Saturday, August 1, 2009

NINE - make that NINE embryos to take over the world with!

Quick update from the Clinic:

The embryologist called to update us on the status of the fertilized eggs at "Day 3".

Potato #1's batch developed another fertilized egg! To their surprise, a 3rd egg was found to be cleaving!! Woo-Hoo!!! That means I now have THREE chances to procreate instead of just two!!! According to the embryologist, I have:
  • One 8 cell embryo
  • "Two nice" 6 cell embryos
Potato #2's batch is developing along nicely too! He has:
  • Three 8 cell embryos
  • One 6 cell embryo
  • Two 4 cell embryos
According to the embryologist, they are looking for 6 to 8 cell embryos at this stage, so we are looking good!! He also shed more light on the decision to go with a 5 day transfer vs a 3 day transfer. It seems that since neither of the donors are "older", and since we have some really nice 6-8 cell embryos, it makes sense to do a day 5 transfer at which point the embryologist will have a better selection of embryos from which to choose from for the transfer.
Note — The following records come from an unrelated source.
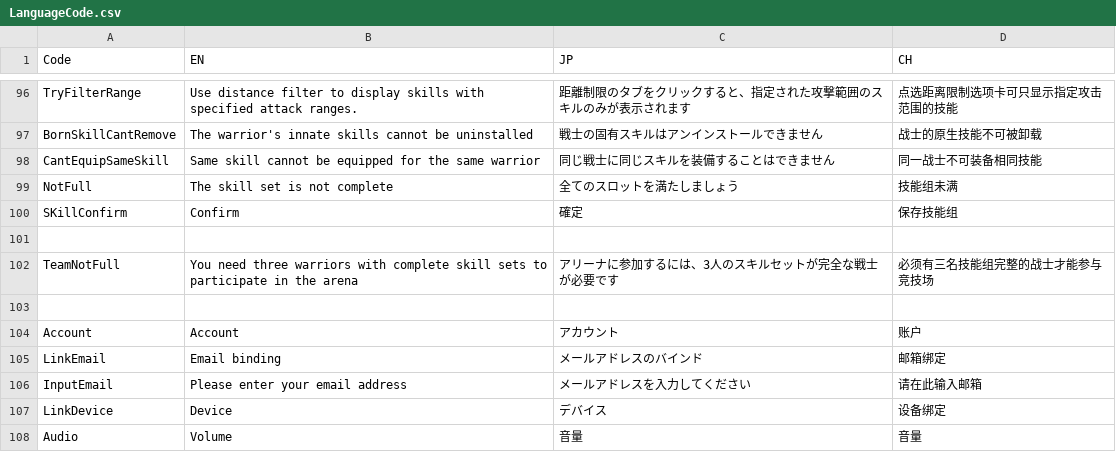
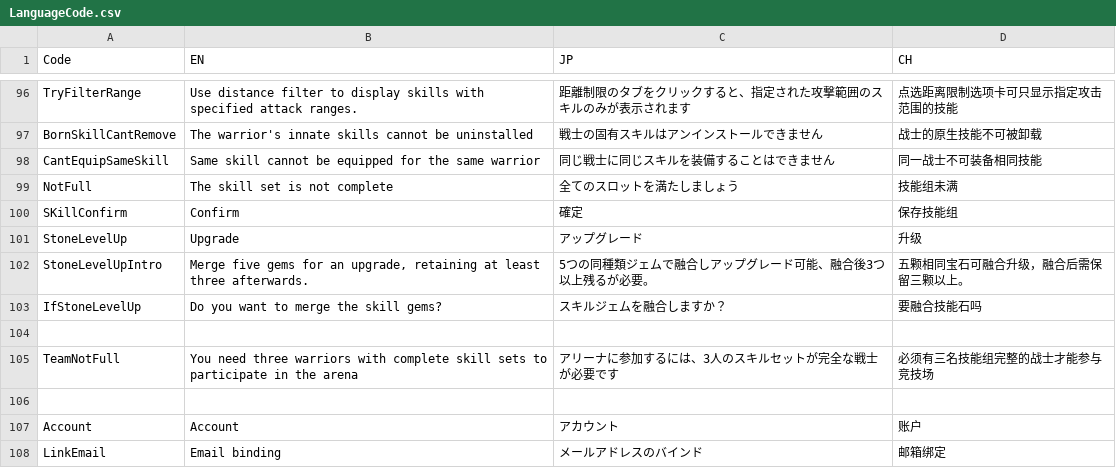
Before and after one commit to bodacheng/MComat, a CSV file: Assets/ExternalAssets/Config/LanguageCode.csv, drawn as a sheet; only a part is shown, gaps mark what is left out; the shorter side is filled out with more unchanged rows.

```diff
--- a/Assets/ExternalAssets/Config/LanguageCode.csv
+++ b/Assets/ExternalAssets/Config/LanguageCode.csv
@@ -100,2 +100,5 @@ NotFull,The skill set is not complete,全てのスロットを満たしましょ
 SKillConfirm,Confirm,確定,保存技能组
+StoneLevelUp,Upgrade,アップグレード,升级
+StoneLevelUpIntro,"Merge five gems for an upgrade, retaining at least three afterwards.",5つの同種類ジェムで融合しアップグレード可能、融合後3つ以上残るが必要。,五颗相同宝石可融合升级，融合后需保留三颗以上。
+IfStoneLevelUp,Do you want to merge the skill gems?,スキルジェムを融合しますか？,要融合技能石吗
 ,,,
```
Also changed, not shown: 8 other files.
Generally speaking, the Clinic has developed grading methods to judge oocyte and embryo quality. Embryos are graded by the embryologist based on the number of cells, evenness of growth and degree of fragmentation. The number to be transferred depends on the number available, the age of the egg donor, the age of the surrogate, and various other health and diagnostic factors. Embryos that have reached the 6-8 cell stage used to always be transferred three days after retrieval; this is still true today if there are really only a couple of embryos available (or based on other extenuating factors). However, if there are many good-quality embryos still available on day 3, the embryos are placed into an extended culture system with the transfer done at the blastocyst stage at day five. Blastocyst stage transfers have been shown to result in higher pregnancy rates for a variety of reasons.

I know I'm providing lots of details here, and I hope they are accurate. In the event they aren't, please let me know so that I can update the blog post, as I don't want to be misleading anyone reading this.

Here is a "generic" picture of an 8-cell embryo for transfer 3 days after fertilization.

Note that this is NOT one of our embryos, just a "generic" one I found on the Internet!

On a separate note, I think it is also important to point out that the first transfer of an embryo from one human to another resulting in pregnancy was reported in July 1983, and subsequently led to the announcement of the first human birth resulting from IVF on February 3, 1984. It is really amazing to think that what initially caused all sorts of controversy ("the test tube baby") has evolved over the past 25 years into what is now a mainstream clinical practice.

This is simply amazing stuff, and truly an amazing application of technology at work for ME!



  1. Wouldn't it be cool if one was some sort of "evil" embryo, and you don't know which one it is, and you have to decide which ones to use, and the evil one already has some sort of mind control ability, so you...well I'm getting a little ahead of myself here. On the other hand what a great screenplay. Good luck with the Tater Tots!

  2. Oh, we know Potato #2 is the evil spud already!! So the chances of passing along those potato chip genes to his little french fry are pretty high! :)

  3. I hope Steve and I are as lucky as you guys. We'll have fries with that PLEASE!